◆ **Work to complete**:
Print the entries below word for word; the pictures stay out of your copy.

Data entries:
──────
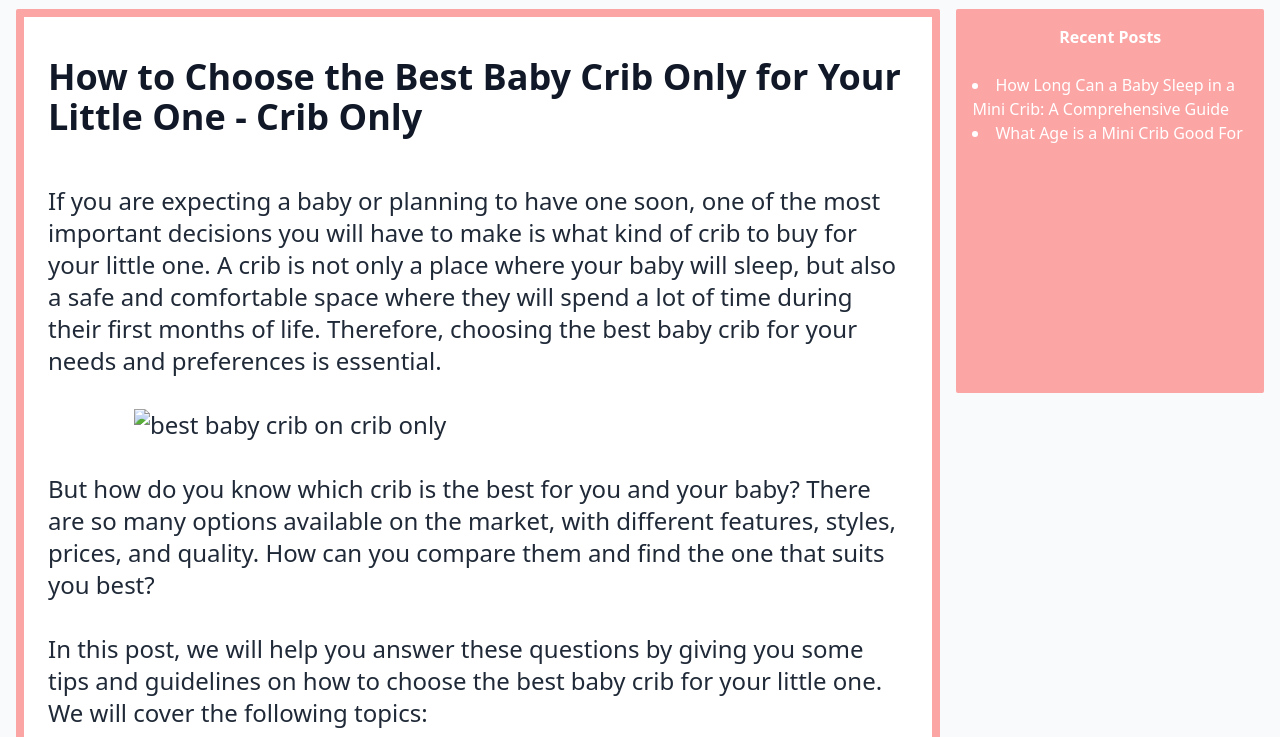
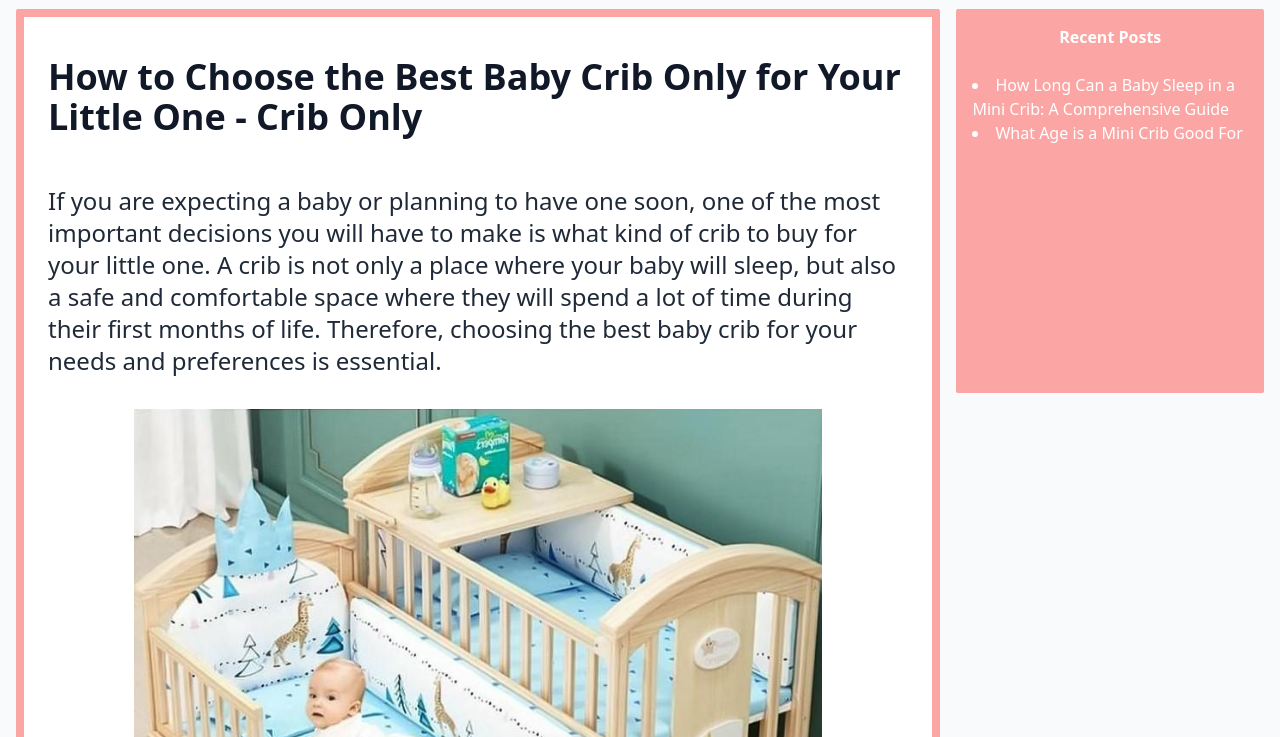
Before and after one commit to technologyworld00123/cribonly, a plain HTML site: page index.html in a window 1280 px wide. Shown: the part 63-800 px from the top of the page. Drawn offline with Linux system fonts and the light colour scheme.

Commit message:
Add files via upload

```diff
--- a/index.html
+++ b/index.html
@@ -118,7 +118,7 @@
 
                 </p>
                 <br>
-                <img class="m-auto sm:w-4/5" src="img/Best-Baby-crib.11ac742b.jpg" alt="best baby crib on crib only">
+                <img class="m-auto sm:w-4/5" src="/assets/Best-Baby-crib.11ac742b.jpg" alt="best baby crib on crib only">
                 <br>
                 <p>
                     But how do you know which crib is the best for you and your baby? There are so many options
```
──────
◆ **Exercise solution**:
Before and after one commit to technologyworld00123/cribonly, a plain HTML site: page index.html in a window 1280 px wide. Shown: the part 63-800 px from the top of the page. Drawn offline with Linux system fonts and the light colour scheme.

Commit message:
Add files via upload

```diff
--- a/index.html
+++ b/index.html
@@ -118,7 +118,7 @@
 
                 </p>
                 <br>
-                <img class="m-auto sm:w-4/5" src="img/Best-Baby-crib.11ac742b.jpg" alt="best baby crib on crib only">
+                <img class="m-auto sm:w-4/5" src="/assets/Best-Baby-crib.11ac742b.jpg" alt="best baby crib on crib only">
                 <br>
                 <p>
                     But how do you know which crib is the best for you and your baby? There are so many options
```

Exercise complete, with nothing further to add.